# Task statement:
Go through the data below and copy each line where the word "complete" occurs.

[Content revision data]

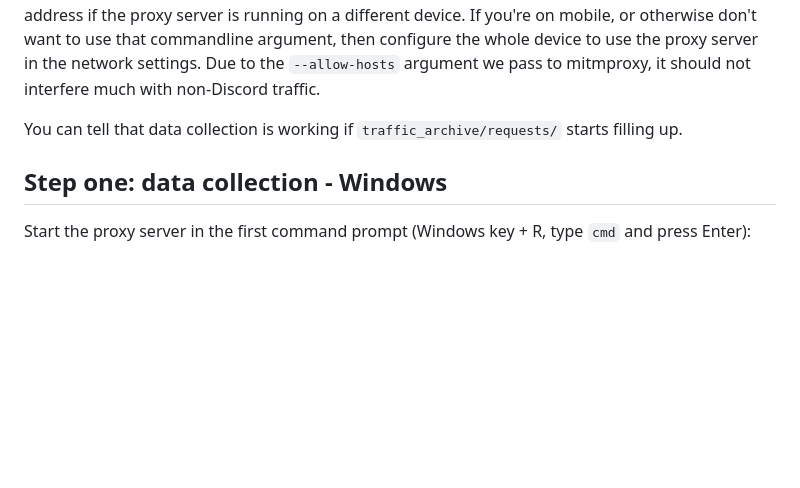
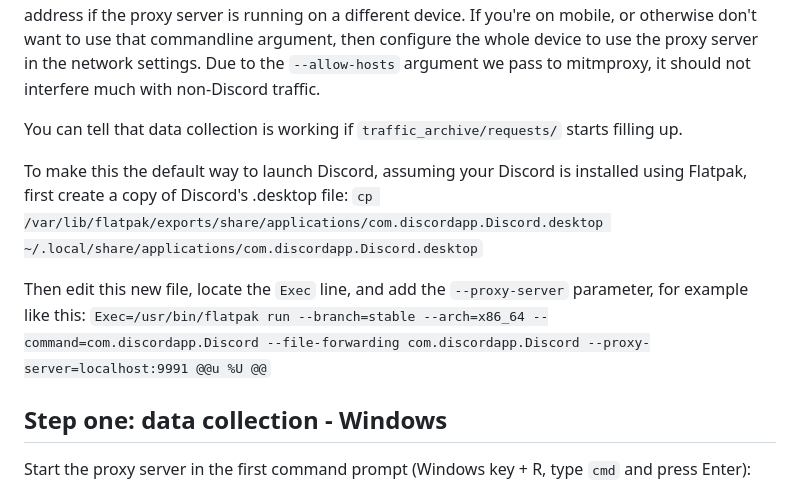
Before and after one commit to Roachbones/discordless, a Markdown page: readme.md, the part around the change. Drawn GitHub-style; blank space fills up the shorter version.

Commit message:
docs: explain how to create .desktop file
Explain how to make the `--proxy-server` argument persistent on Linux.

```diff
--- a/readme.md
+++ b/readme.md
@@ -94,6 +94,10 @@ Start the proxy server: `mitmdump -s wumpus_in_the_middle.py --listen-port=8080
 Start Discord, connected to the proxy server. If you're on a PC, you can do `discord --proxy-server=localhost:8080` to start an instance of Discord connected to the proxy without having to configure your whole computer to use the proxy. You can replace `localhost:8080` with some other address if the proxy server is running on a different device. If you're on mobile, or otherwise don't want to use that commandline argument, then configure the whole device to use the proxy server in the network settings. Due to the `--allow-hosts` argument we pass to mitmproxy, it should not interfere much with non-Discord traffic.
 
 You can tell that data collection is working if `traffic_archive/requests/` starts filling up.
+
+To make this the default way to launch Discord, assuming your Discord is installed using Flatpak, first create a copy of Discord's .desktop file: `cp /var/lib/flatpak/exports/share/applications/com.discordapp.Discord.desktop ~/.local/share/applications/com.discordapp.Discord.desktop`
+
+Then edit this new file, locate the `Exec` line, and add the `--proxy-server` parameter, for example like this: `Exec=/usr/bin/flatpak run --branch=stable --arch=x86_64 --command=com.discordapp.Discord --file-forwarding com.discordapp.Discord --proxy-server=localhost:9991 @@u %U @@`
 
 ## Step one: data collection - Windows
 
```
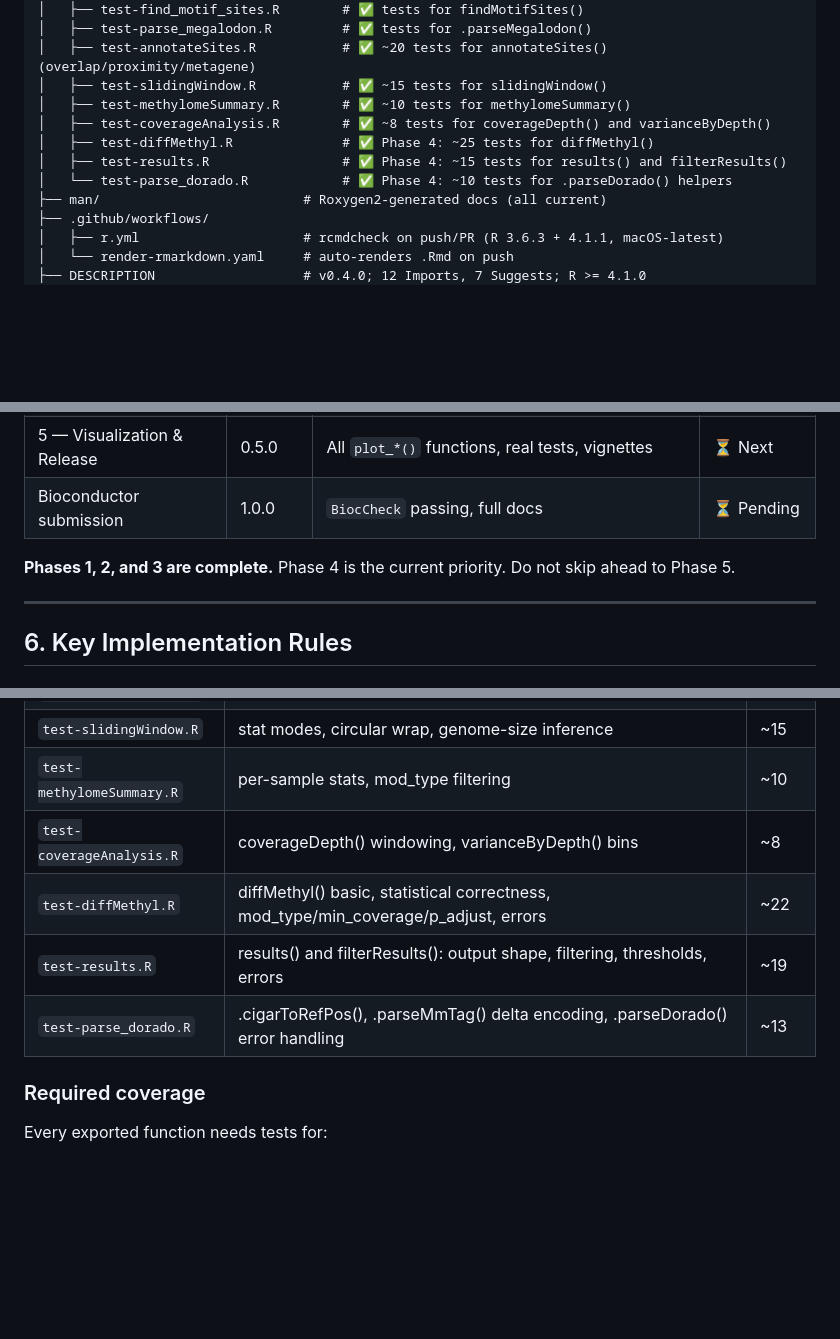
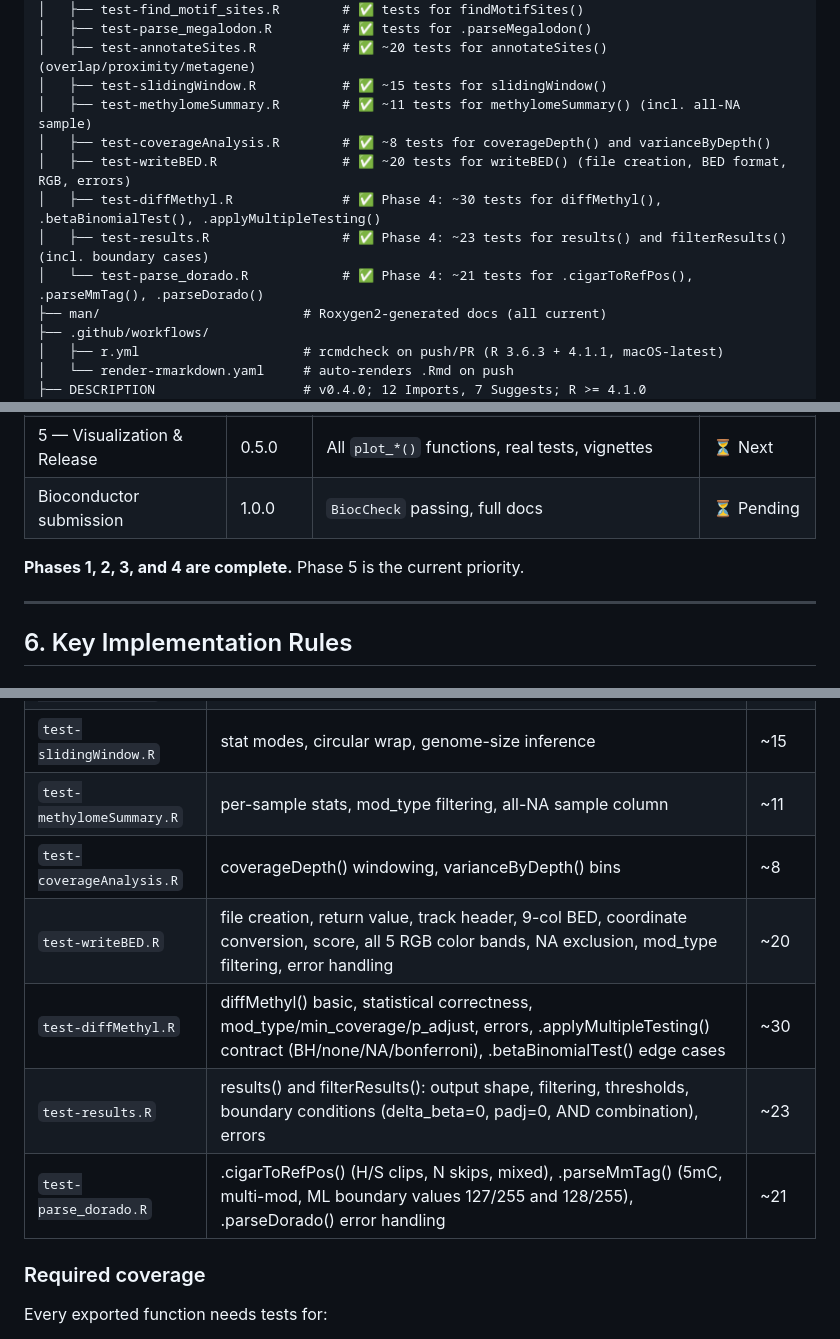
Before and after one commit to carl-stone/CoMMA, a Markdown page: CLAUDE.md, 3 parts joined by grey strips. Rendered like a GitHub page; blank space fills up the shorter version.

Commit message:
Update CLAUDE.md to reflect post-Phase-4 test coverage additions
- Add test-writeBED.R (~20 tests) to repository tree and test file table;
  writeBED() previously had zero test coverage
- Update test counts: test-diffMethyl.R (~25→~30), test-results.R (~19→~23),
  test-parse_dorado.R (~13→~21), test-methylomeSummary.R (~10→~11)
- Correct Phase status note: Phase 4 complete, Phase 5 is now current priority
- Update footer timestamp

https://claude.ai/code/session_01BmDy2SebPe5XCjARCsuAQi

```diff
--- a/CLAUDE.md
+++ b/CLAUDE.md
@@ -65,11 +65,12 @@ CoMMA/
 │   ├── test-parse_megalodon.R         # ✅ tests for .parseMegalodon()
 │   ├── test-annotateSites.R           # ✅ ~20 tests for annotateSites() (overlap/proximity/metagene)
 │   ├── test-slidingWindow.R           # ✅ ~15 tests for slidingWindow()
-│   ├── test-methylomeSummary.R        # ✅ ~10 tests for methylomeSummary()
+│   ├── test-methylomeSummary.R        # ✅ ~11 tests for methylomeSummary() (incl. all-NA sample)
 │   ├── test-coverageAnalysis.R        # ✅ ~8 tests for coverageDepth() and varianceByDepth()
-│   ├── test-diffMethyl.R              # ✅ Phase 4: ~25 tests for diffMethyl()
-│   ├── test-results.R                 # ✅ Phase 4: ~15 tests for results() and filterResults()
-│   └── test-parse_dorado.R            # ✅ Phase 4: ~10 tests for .parseDorado() helpers
+│   ├── test-writeBED.R                # ✅ ~20 tests for writeBED() (file creation, BED format, RGB, errors)
+│   ├── test-diffMethyl.R              # ✅ Phase 4: ~30 tests for diffMethyl(), .betaBinomialTest(), .applyMultipleTesting()
+│   ├── test-results.R                 # ✅ Phase 4: ~23 tests for results() and filterResults() (incl. boundary cases)
+│   └── test-parse_dorado.R            # ✅ Phase 4: ~21 tests for .cigarToRefPos(), .parseMmTag(), .parseDorado()
 ├── man/                          # Roxygen2-generated docs (all current)
 ├── .github/workflows/
 │   ├── r.yml                     # rcmdcheck on push/PR (R 3.6.3 + 4.1.1, macOS-latest)
@@ -240,7 +241,7 @@ See `comma_pm.md` Section 4 for full task lists. Work sequentially — each phas
 | 5 — Visualization & Release | 0.5.0 | All `plot_*()` functions, real tests, vignettes | ⏳ Next |
 | Bioconductor submission | 1.0.0 | `BiocCheck` passing, full docs | ⏳ Pending |
 
-**Phases 1, 2, and 3 are complete.** Phase 4 is the current priority. Do not skip ahead to Phase 5.
+**Phases 1, 2, 3, and 4 are complete.** Phase 5 is the current priority.
 
 ---
 
@@ -373,11 +374,12 @@ Also available: `tests/testthat/helper-fixtures.R` — minimal shared fixtures (
 | `test-parse_megalodon.R` | .parseMegalodon aggregation, mod_type requirement | ~5 |
 | `test-annotateSites.R` | overlap/proximity/metagene modes, edge cases | ~20 |
 | `test-slidingWindow.R` | stat modes, circular wrap, genome-size inference | ~15 |
-| `test-methylomeSummary.R` | per-sample stats, mod_type filtering | ~10 |
+| `test-methylomeSummary.R` | per-sample stats, mod_type filtering, all-NA sample column | ~11 |
 | `test-coverageAnalysis.R` | coverageDepth() windowing, varianceByDepth() bins | ~8 |
-| `test-diffMethyl.R` | diffMethyl() basic, statistical correctness, mod_type/min_coverage/p_adjust, errors | ~22 |
-| `test-results.R` | results() and filterResults(): output shape, filtering, thresholds, errors | ~19 |
-| `test-parse_dorado.R` | .cigarToRefPos(), .parseMmTag() delta encoding, .parseDorado() error handling | ~13 |
+| `test-writeBED.R` | file creation, return value, track header, 9-col BED, coordinate conversion, score, all 5 RGB color bands, NA exclusion, mod_type filtering, error handling | ~20 |
+| `test-diffMethyl.R` | diffMethyl() basic, statistical correctness, mod_type/min_coverage/p_adjust, errors, .applyMultipleTesting() contract (BH/none/NA/bonferroni), .betaBinomialTest() edge cases | ~30 |
+| `test-results.R` | results() and filterResults(): output shape, filtering, thresholds, boundary conditions (delta_beta=0, padj=0, AND combination), errors | ~23 |
+| `test-parse_dorado.R` | .cigarToRefPos() (H/S clips, N skips, mixed), .parseMmTag() (5mC, multi-mod, ML boundary values 127/255 and 128/255), .parseDorado() error handling | ~21 |
 
 ### Required coverage
 
```
Also changed, not shown: other parts of CLAUDE.md (+1 -1 lines).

# Expected answer:
- Correct Phase status note: Phase 4 complete, Phase 5 is now current priority
-**Phases 1, 2, and 3 are complete.** Phase 4 is the current priority. Do not skip ahead to Phase 5.
+**Phases 1, 2, 3, and 4 are complete.** Phase 5 is the current priority.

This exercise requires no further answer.